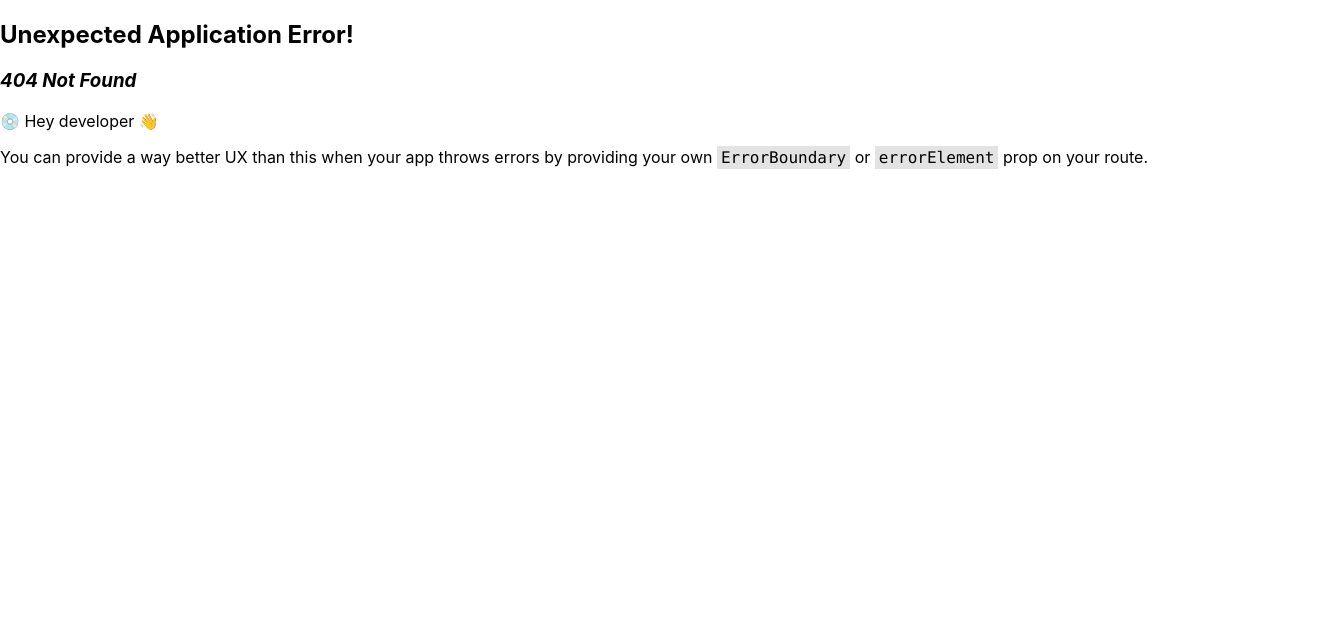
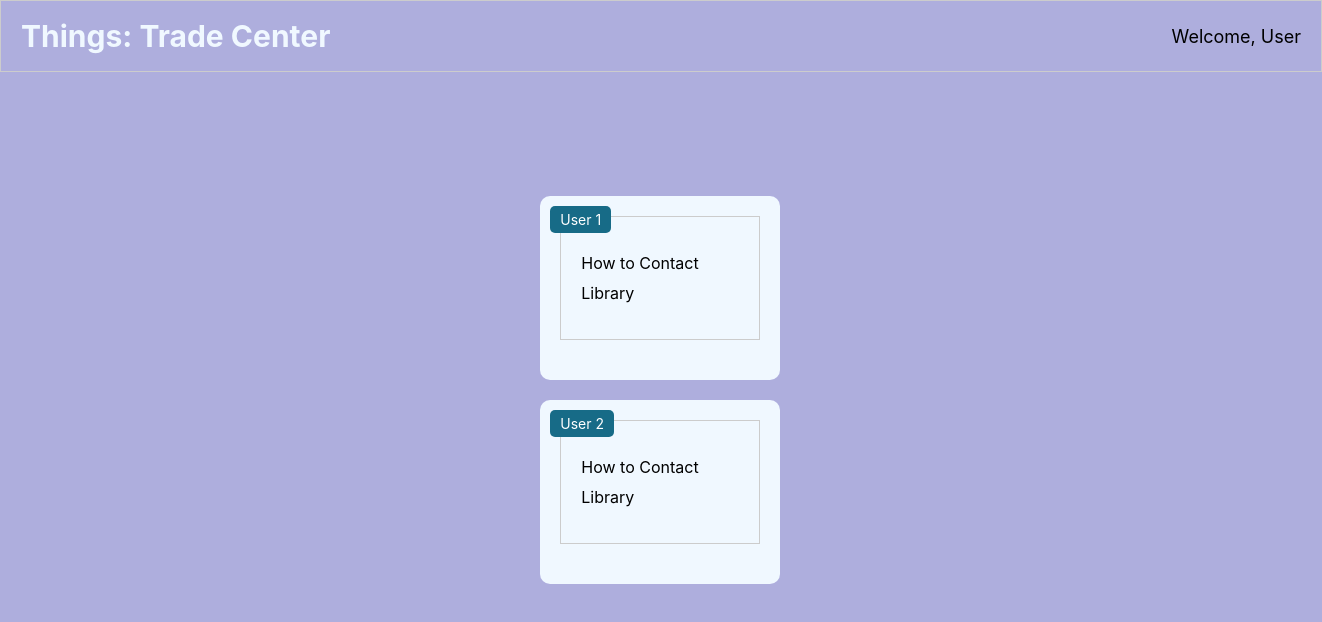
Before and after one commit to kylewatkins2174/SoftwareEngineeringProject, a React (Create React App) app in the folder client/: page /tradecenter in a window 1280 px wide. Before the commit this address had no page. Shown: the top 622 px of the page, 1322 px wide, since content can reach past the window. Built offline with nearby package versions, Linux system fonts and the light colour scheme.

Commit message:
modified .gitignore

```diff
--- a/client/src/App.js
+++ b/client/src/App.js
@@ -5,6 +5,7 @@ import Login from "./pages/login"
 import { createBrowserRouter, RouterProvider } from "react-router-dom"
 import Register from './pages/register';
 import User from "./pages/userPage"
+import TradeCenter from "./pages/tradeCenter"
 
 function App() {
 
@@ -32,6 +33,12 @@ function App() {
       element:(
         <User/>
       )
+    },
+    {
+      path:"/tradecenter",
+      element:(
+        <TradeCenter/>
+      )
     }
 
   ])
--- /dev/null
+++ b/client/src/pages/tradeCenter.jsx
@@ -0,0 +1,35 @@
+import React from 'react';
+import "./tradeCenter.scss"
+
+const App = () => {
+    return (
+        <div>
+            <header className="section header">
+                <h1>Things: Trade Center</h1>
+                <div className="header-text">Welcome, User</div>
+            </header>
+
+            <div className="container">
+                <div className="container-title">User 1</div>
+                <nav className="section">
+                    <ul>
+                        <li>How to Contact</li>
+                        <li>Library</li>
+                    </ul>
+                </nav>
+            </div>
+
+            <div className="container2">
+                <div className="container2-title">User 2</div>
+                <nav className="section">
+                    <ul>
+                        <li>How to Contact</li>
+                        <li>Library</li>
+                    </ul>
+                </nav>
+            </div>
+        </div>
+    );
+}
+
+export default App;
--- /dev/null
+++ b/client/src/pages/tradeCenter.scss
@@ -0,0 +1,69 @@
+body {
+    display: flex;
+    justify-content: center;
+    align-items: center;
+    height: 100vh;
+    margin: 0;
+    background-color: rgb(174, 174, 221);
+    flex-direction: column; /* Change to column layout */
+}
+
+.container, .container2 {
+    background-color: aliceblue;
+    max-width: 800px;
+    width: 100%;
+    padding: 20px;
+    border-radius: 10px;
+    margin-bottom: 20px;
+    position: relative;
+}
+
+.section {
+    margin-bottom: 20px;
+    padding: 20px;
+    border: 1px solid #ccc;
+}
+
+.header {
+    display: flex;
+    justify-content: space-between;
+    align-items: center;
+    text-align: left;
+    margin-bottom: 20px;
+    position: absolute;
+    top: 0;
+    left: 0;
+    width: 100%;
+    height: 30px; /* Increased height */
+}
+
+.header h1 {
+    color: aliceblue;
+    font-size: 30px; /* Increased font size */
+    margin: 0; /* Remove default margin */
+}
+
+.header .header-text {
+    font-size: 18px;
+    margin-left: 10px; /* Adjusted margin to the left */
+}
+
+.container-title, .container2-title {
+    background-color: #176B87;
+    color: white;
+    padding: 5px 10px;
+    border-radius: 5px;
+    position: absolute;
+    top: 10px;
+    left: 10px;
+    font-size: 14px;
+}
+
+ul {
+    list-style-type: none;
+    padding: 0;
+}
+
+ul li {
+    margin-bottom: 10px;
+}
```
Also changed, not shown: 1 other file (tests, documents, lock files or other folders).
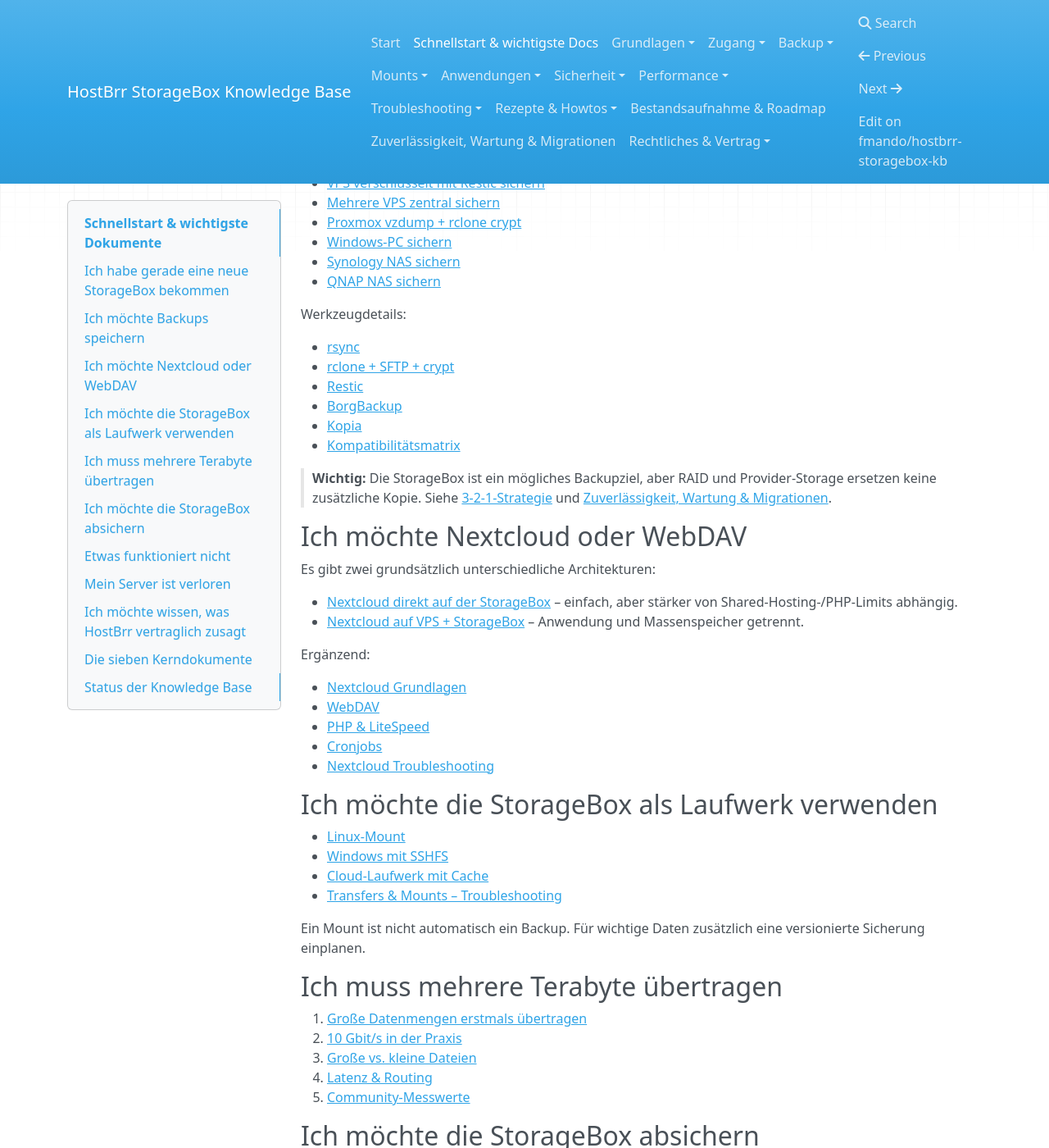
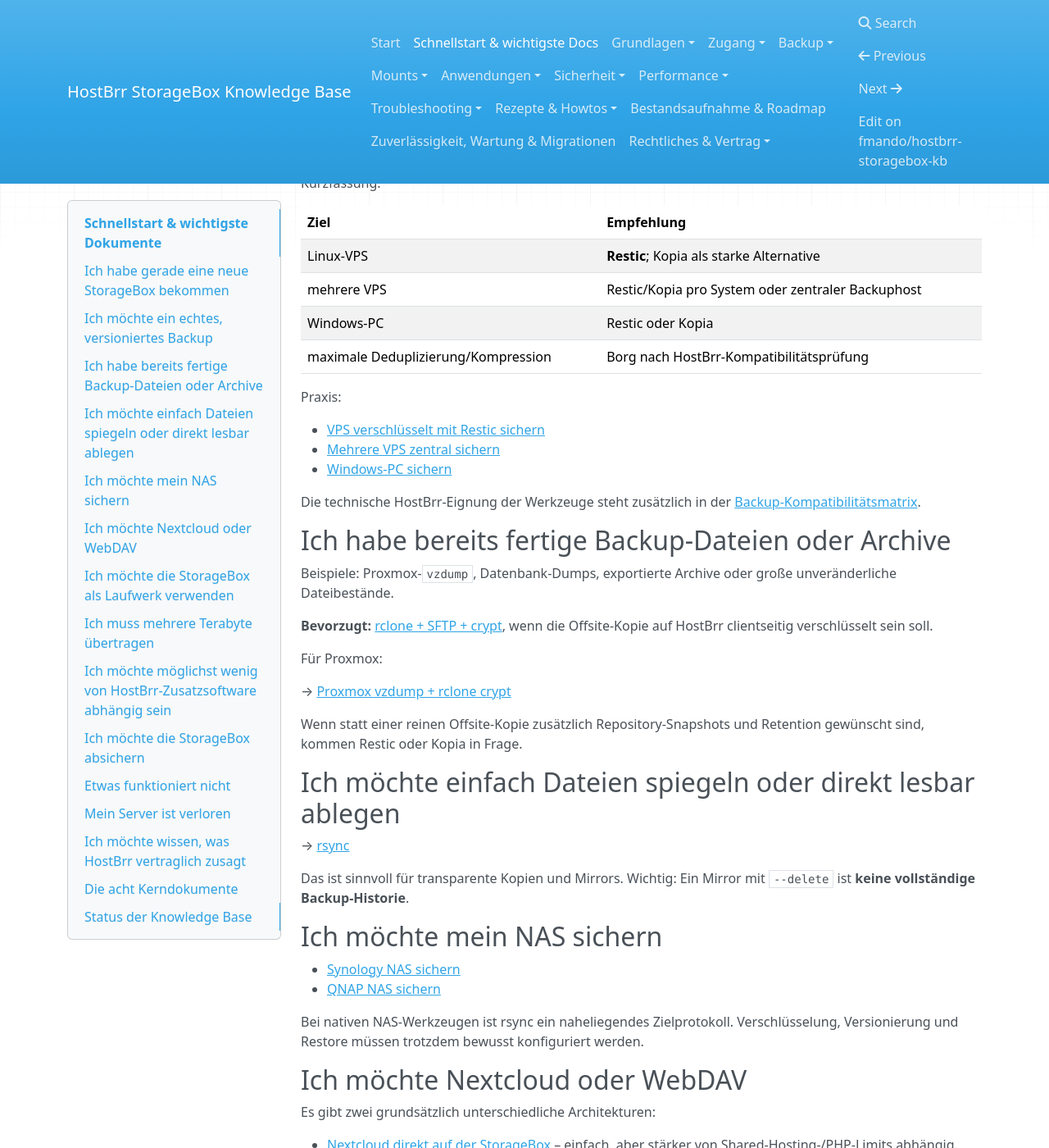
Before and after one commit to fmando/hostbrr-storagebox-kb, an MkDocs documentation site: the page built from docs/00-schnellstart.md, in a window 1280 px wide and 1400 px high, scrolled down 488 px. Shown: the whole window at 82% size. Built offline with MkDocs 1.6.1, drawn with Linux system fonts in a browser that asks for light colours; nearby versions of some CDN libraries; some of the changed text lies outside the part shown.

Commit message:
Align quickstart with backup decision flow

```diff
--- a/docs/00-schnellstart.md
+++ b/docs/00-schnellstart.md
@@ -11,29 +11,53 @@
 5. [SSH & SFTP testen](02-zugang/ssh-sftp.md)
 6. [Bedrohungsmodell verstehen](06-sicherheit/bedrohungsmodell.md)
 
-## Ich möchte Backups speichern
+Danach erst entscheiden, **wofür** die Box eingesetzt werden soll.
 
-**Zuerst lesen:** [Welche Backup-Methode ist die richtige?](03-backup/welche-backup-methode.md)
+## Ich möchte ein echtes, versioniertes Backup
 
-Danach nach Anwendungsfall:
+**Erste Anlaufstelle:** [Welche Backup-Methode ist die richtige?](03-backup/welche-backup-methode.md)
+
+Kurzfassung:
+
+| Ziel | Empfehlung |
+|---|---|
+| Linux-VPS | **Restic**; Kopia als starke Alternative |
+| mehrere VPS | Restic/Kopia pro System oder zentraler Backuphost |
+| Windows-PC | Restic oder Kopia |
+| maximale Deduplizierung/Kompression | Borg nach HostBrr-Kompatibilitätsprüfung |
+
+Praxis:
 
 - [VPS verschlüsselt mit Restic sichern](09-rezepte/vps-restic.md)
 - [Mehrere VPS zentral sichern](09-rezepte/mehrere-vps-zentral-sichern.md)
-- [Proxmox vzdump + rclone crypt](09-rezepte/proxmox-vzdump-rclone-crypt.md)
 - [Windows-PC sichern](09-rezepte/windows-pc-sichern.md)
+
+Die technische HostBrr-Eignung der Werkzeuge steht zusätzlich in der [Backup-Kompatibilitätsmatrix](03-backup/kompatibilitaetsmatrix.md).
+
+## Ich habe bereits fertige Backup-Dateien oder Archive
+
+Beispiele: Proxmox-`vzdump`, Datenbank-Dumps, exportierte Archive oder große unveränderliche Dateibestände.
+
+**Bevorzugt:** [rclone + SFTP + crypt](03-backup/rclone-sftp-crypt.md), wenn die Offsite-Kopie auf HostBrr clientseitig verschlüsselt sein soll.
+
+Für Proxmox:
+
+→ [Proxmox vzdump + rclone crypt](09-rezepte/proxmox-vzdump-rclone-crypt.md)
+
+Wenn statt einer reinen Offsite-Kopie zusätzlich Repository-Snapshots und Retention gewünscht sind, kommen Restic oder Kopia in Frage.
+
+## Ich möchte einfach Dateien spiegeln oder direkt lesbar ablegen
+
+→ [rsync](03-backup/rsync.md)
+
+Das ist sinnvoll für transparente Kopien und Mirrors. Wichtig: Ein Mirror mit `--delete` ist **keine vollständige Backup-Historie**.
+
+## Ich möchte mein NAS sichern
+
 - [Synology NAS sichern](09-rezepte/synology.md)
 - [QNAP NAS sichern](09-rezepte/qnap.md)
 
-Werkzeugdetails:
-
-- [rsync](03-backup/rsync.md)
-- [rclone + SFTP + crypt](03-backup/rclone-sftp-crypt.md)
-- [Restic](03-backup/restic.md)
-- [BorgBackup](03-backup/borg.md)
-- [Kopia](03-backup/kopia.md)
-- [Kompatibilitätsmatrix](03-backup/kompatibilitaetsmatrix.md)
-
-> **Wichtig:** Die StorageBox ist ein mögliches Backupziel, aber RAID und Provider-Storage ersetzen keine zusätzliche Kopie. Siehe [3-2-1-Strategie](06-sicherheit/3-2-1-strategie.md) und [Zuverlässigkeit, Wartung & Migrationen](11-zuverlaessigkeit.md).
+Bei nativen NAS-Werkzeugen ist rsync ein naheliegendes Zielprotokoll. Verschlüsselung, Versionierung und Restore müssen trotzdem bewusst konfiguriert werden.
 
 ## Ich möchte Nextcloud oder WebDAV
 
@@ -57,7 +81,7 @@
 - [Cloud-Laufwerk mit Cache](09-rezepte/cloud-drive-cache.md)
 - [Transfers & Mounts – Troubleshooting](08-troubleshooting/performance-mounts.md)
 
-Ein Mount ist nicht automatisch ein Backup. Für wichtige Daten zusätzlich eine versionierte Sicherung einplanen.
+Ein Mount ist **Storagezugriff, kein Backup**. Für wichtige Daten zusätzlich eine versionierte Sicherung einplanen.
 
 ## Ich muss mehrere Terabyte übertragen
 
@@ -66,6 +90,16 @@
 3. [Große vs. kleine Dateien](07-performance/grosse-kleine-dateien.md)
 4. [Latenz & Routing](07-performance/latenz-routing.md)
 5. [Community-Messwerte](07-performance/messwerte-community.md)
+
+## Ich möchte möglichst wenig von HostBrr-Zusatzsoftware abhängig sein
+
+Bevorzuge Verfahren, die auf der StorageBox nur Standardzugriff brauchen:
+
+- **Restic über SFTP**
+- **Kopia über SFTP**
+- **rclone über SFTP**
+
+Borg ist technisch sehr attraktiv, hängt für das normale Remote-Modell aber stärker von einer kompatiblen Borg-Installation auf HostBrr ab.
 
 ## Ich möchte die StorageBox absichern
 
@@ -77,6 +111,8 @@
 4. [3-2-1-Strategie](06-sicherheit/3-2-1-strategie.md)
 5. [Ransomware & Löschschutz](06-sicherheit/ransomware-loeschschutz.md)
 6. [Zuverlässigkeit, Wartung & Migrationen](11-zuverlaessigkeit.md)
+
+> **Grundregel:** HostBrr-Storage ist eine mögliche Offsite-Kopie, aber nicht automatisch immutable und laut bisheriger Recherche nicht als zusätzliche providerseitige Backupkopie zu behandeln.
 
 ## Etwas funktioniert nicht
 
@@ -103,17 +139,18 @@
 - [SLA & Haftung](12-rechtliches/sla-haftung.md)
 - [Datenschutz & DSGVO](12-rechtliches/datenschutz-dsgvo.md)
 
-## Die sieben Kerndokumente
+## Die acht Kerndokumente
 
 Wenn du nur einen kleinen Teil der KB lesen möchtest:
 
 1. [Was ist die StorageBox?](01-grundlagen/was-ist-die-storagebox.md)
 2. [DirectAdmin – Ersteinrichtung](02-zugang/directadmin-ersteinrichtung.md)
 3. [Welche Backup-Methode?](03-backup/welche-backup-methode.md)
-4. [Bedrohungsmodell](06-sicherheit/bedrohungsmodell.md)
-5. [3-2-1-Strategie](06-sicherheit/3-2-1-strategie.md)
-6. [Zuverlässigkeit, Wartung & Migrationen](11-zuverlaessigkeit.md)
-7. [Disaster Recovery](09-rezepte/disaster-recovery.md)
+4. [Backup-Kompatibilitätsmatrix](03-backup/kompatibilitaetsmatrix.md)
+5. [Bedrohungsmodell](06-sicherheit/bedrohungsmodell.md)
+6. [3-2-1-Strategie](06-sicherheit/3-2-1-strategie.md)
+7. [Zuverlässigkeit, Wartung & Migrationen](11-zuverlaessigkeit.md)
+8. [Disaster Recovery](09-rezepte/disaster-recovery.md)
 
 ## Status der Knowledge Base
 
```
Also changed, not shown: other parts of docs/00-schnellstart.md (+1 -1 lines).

_ _ _ _

Work task: In the listing above, count the lines that contain "className". Give the number and nothing else.

Your solution: 8